YOUR OBJECTIVE:
Among the lines below, which ones contain the word "classification"? Copy every such line.

Before-and-after change data:
++++++++++++++++++++

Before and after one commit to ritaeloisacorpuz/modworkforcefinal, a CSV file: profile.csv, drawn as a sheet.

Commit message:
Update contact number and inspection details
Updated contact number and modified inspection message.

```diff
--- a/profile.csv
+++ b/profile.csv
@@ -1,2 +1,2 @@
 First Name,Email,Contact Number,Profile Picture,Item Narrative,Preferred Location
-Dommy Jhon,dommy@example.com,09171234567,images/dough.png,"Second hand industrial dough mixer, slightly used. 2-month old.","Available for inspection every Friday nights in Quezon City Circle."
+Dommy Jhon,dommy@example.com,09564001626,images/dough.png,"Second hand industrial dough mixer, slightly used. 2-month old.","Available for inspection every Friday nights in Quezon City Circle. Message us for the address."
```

++++++++++++++++++++

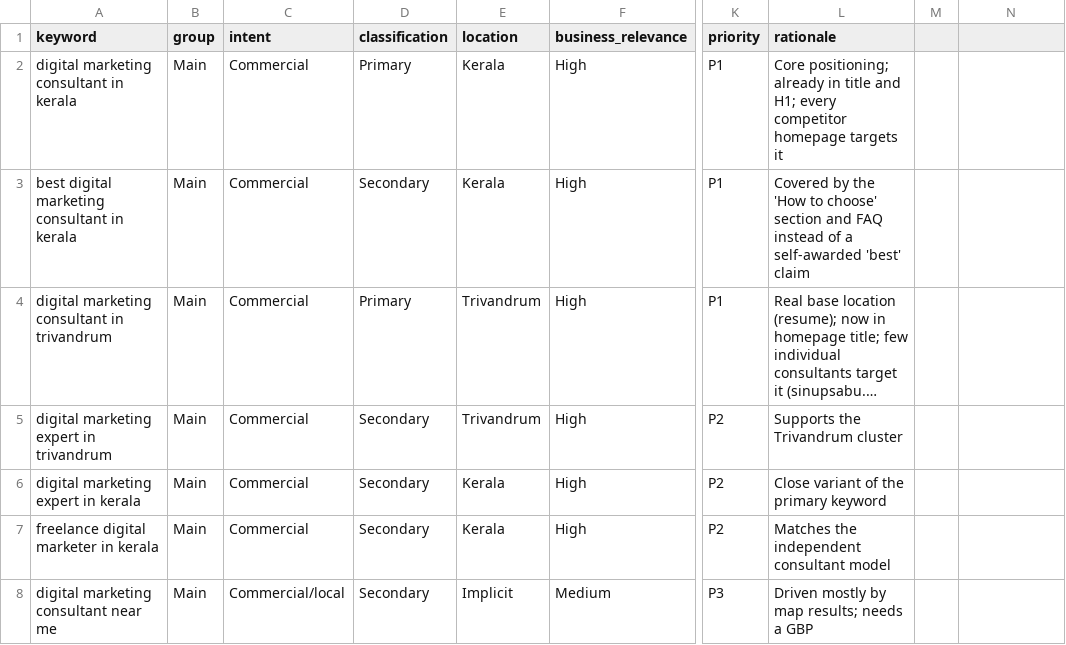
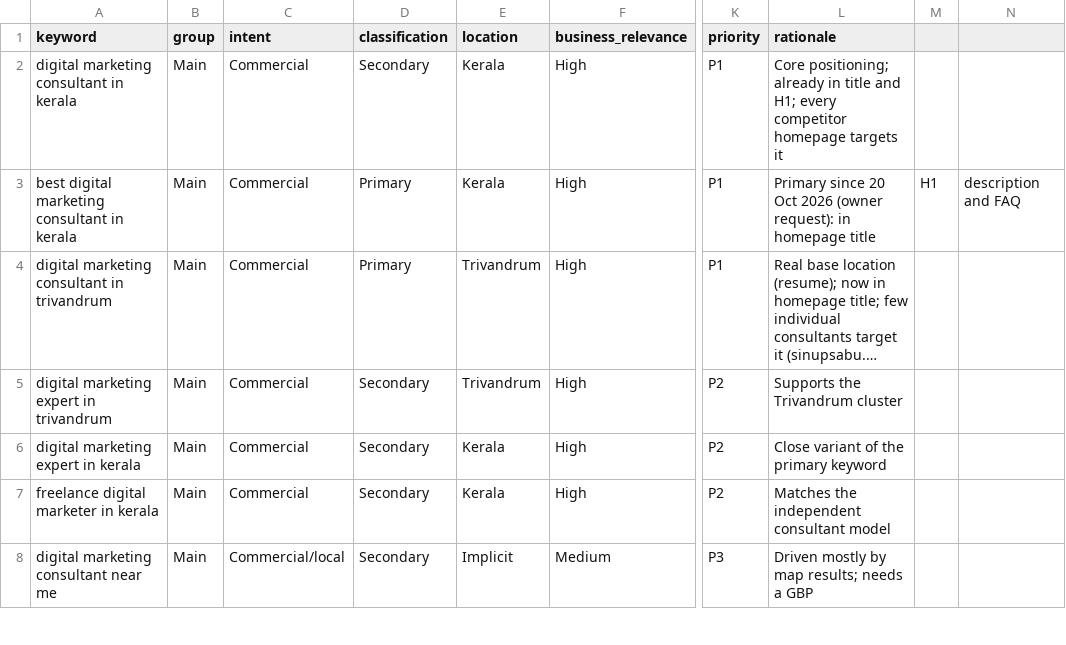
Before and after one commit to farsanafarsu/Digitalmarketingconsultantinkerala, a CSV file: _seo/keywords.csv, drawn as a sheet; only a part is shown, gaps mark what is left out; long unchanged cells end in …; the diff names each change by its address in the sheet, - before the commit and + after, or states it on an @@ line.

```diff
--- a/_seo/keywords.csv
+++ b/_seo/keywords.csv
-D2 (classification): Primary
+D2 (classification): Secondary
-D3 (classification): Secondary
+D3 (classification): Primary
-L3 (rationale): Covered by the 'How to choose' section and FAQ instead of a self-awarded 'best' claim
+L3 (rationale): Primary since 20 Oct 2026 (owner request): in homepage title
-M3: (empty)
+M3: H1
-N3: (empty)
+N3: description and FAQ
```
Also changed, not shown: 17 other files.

++++++++++++++++++++

RESPONSE TO THIS EXERCISE:
-D2 (classification): Primary
+D2 (classification): Secondary
-D3 (classification): Secondary
+D3 (classification): Primary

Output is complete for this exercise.